Since July, the Northeast Ohio Regional Sewer District has been sending samples of its wastewater to the state as part of a program monitoring for fragments of the virus in sewage.
Researchers believe the virus fragments may be an early indicator of coronavirus infection rates in the community.
"People start shedding the RNA [from the virus] anywhere from three to 10 days before they may get ill," said Scott Broski, superintendent of Environmental Services for NEORSD. "And in some cases, they may never become ill, they could be asymptomatic."
This week, the state reported finding record-high levels of the virus at both the district's easterly and westerly treatment plants.
In both cases, Broski said the state found a ten-fold increase in samples since Thanksgiving.
A spokesman for the Cuyahoga County Board of Health said in terms of applying the data, the department feels the sampling would be most useful as an early warning alert.
But Broski believes it's still still soon to know if their sampling results will correspond to another wave of COVID-19 patients in the days or weeks to come.
"How far in front of it are we? That’s that question," said Broski. "How far of a leading indicator is it, or is it more of a confirming indication?

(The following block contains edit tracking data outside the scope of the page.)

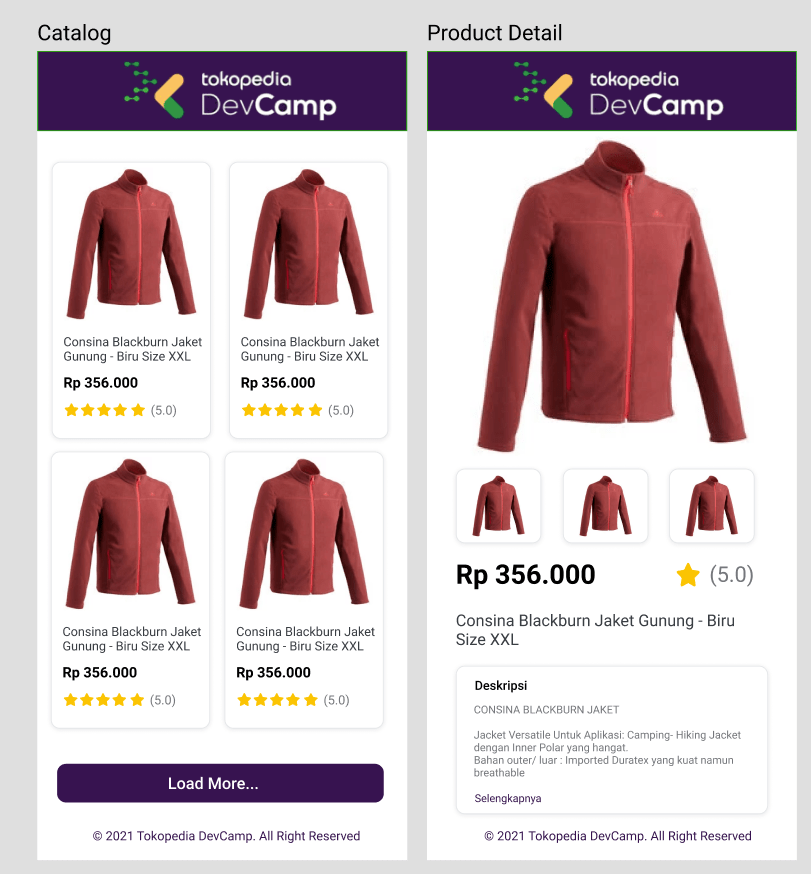
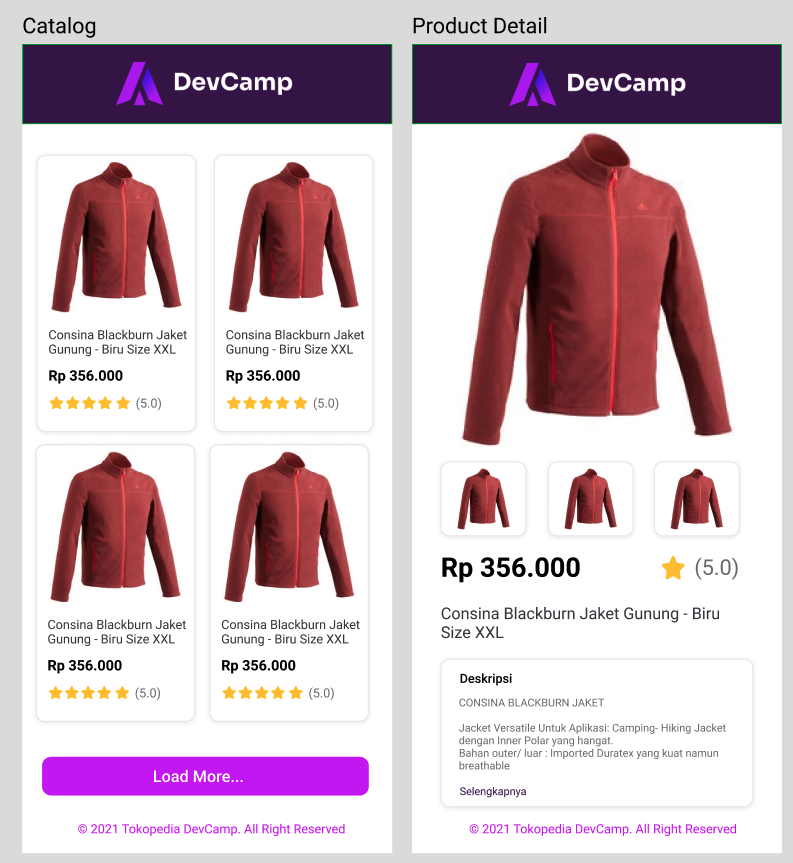
feat: basic ui layout

diff --git a/src/server.js b/src/server.js
@@ -7,17 +7,23 @@ import { renderToString } from 'react-dom/server';
 const assets = require(process.env.RAZZLE_ASSETS_MANIFEST);
 
 const cssLinksFromAssets = (assets, entrypoint) => {
-  return assets[entrypoint] ? assets[entrypoint].css ?
-  assets[entrypoint].css.map(asset=>
-    `<link rel="stylesheet" href="${asset}">`
-  ).join('') : '' : '';
+  return assets[entrypoint]
+    ? assets[entrypoint].css
+      ? assets[entrypoint].css
+          .map((asset) => `<link rel="stylesheet" href="${asset}">`)
+          .join('')
+      : ''
+    : '';
 };
 
 const jsScriptTagsFromAssets = (assets, entrypoint, extra = '') => {
-  return assets[entrypoint] ? assets[entrypoint].js ?
-  assets[entrypoint].js.map(asset=>
-    `<script src="${asset}"${extra}></script>`
-  ).join('') : '' : '';
+  return assets[entrypoint]
+    ? assets[entrypoint].js
+      ? assets[entrypoint].js
+          .map((asset) => `<script src="${asset}"${extra}></script>`)
+          .join('')
+      : ''
+    : '';
 };
 
 const server = express();
@@ -37,11 +43,11 @@ server
     } else {
       res.status(200).send(
         `<!doctype html>
-    <html lang="">
+  <html lang="">
     <head>
         <meta http-equiv="X-UA-Compatible" content="IE=edge" />
         <meta charset="utf-8" />
-        <title>Welcome to Razzle</title>
+        <title>Tokopedia DevCamp 2021</title>
         <meta name="viewport" content="width=device-width, initial-scale=1">
         ${cssLinksFromAssets(assets, 'client')}
     </head>
@@ -49,7 +55,7 @@ server
         <div id="root">${markup}</div>
         ${jsScriptTagsFromAssets(assets, 'client', ' defer crossorigin')}
     </body>
-</html>`
+	</html>`
       );
     }
   });

diff --git a/src/App.js b/src/App.js
@@ -1,12 +1,27 @@
 import React from 'react';
 import { Route, Switch } from 'react-router-dom';
-import Home from './Home';
+
+import ErrorBoundary from './components/ErrorBoundary';
+import Layout from './components/Layout';
+
+import Home from './pages/Home';
+import ProductDetail from './pages/ProductDetail';
+
 import './App.css';
 
 const App = () => (
-  <Switch>
-    <Route exact path="/" component={Home} />
-  </Switch>
+  <ErrorBoundary>
+    <Layout>
+      <Switch>
+        <Route exact path="/" component={Home} />
+        <Route
+          exact
+          path="/product/:id"
+          render={({ match }) => <ProductDetail match={match} />}
+        />
+      </Switch>
+    </Layout>
+  </ErrorBoundary>
 );
 
 export default App;

diff --git a/src/components/ErrorBoundary/index.js b/src/components/ErrorBoundary/index.js
@@ -1,0 +1,27 @@
+class ErrorBoundary extends React.Component {
+  constructor(props) {
+    super(props);
+    this.state = { hasError: false };
+  }
+
+  static getDerivedStateFromError(error) {
+    // Update state so the next render will show the fallback UI.
+    return { hasError: true };
+  }
+
+  componentDidCatch(error, errorInfo) {
+    // You can also log the error to an error reporting service
+    console.error(error, errorInfo);
+  }
+
+  render() {
+    if (this.state.hasError) {
+      // You can render any custom fallback UI
+      return <h1>Something went wrong.</h1>;
+    }
+
+    return this.props.children;
+  }
+}
+
+export default ErrorBoundary

diff --git a/src/App.css b/src/App.css
@@ -1,5 +1,23 @@
+html {
+  font-family: "Source Sans Pro", -apple-system, BlinkMacSystemFont, "Segoe UI",
+    Roboto, "Helvetica Neue", Arial, sans-serif;
+  font-size: 16px;
+  word-spacing: 1px;
+  -ms-text-size-adjust: 100%;
+  -webkit-text-size-adjust: 100%;
+  -moz-osx-font-smoothing: grayscale;
+  -webkit-font-smoothing: antialiased;
+  box-sizing: border-box;
+}
+
+*,
+*::before,
+*::after {
+  box-sizing: border-box;
+  margin: 0;
+}
+
 body {
   margin: 0;
   padding: 0;
-  font-family: sans-serif;
 }

diff --git a/src/components/Footer/index.js b/src/components/Footer/index.js
@@ -1,0 +1,24 @@
+import './styles.css';
+
+function Footer() {
+  return (
+    <footer className="Footer">
+      <span>
+        © 2021{' '}
+        <a
+          href="https://academy.tokopedia.com/events/dev-camp"
+          target="_blank"
+          rel="noopener noreferrer"
+          className="Footer-link"
+        >
+          Tokopedia DevCamp
+        </a>
+        .
+      </span>
+      <br />
+      <span>All Right Reserved</span>
+    </footer>
+  );
+}
+
+export default Footer;

diff --git a/src/pages/ProductDetail/index.js b/src/pages/ProductDetail/index.js
@@ -1,0 +1,14 @@
+import React from 'react';
+import './styles.css';
+
+function ProductDetail({ match }) {
+  return (
+    <div className="ProductDetail">
+      <div className="ProductDetail-header">
+        <h2>Welcome to Product Detail: {match.params.id}</h2>
+      </div>
+    </div>
+  );
+}
+
+export default ProductDetail;

diff --git a/src/components/Layout/index.js b/src/components/Layout/index.js
@@ -1,0 +1,16 @@
+import Header from '../Header';
+import Footer from '../Footer';
+
+import './styles.css';
+
+function Layout({ children }) {
+  return (
+    <div className="Layout">
+      <Header />
+      <main className="Layout-main">{children}</main>
+      <Footer />
+    </div>
+  );
+}
+
+export default Layout;

diff --git a/src/pages/Home/index.js b/src/pages/Home/index.js
@@ -1,0 +1,16 @@
+import React from 'react';
+import './styles.css';
+
+class Home extends React.Component {
+  render() {
+    return (
+      <div className="Home">
+        <div className="Home-header">
+          <h2>Welcome to Razzle</h2>
+        </div>
+      </div>
+    );
+  }
+}
+
+export default Home;

diff --git a/src/components/Header/index.js b/src/components/Header/index.js
@@ -1,0 +1,11 @@
+import './styles.css';
+
+function Header() {
+  return (
+    <header className="Header">
+      <img className="Header-logo" src="/logo-devcamp-2021.png" alt="Tokopedia DevCamp 2021" />
+    </header>
+  );
+}
+
+export default Header;

diff --git a/src/components/Header/styles.css b/src/components/Header/styles.css
@@ -1,0 +1,13 @@
+.Header {
+	background-color: #371351;
+	color: #FFFF;
+	display: flex;
+	align-items: center;
+	justify-content: center;
+	padding: 10px;
+}
+
+.Header-logo{
+	height: 40px;
+	width: auto;
+}

diff --git a/src/components/Footer/styles.css b/src/components/Footer/styles.css
@@ -1,0 +1,10 @@
+.Footer {
+	color: #BF13F8;
+	font-size: .9rem;
+	text-align: center;
+	padding: 2rem 1rem;
+}
+
+.Footer-link {
+	color: #BF13F8;
+}

diff --git a/src/pages/ProductDetail/styles.css b/src/pages/ProductDetail/styles.css
@@ -1,0 +1,9 @@
+.ProductDetail {
+  text-align: center;
+}
+
+.ProductDetail-header {
+  height: 150px;
+  padding: 20px;
+  color: #222;
+}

How much more illness will there be? All unknown."
The sewer district sent another set of samples to the state today. Results are expected later this week.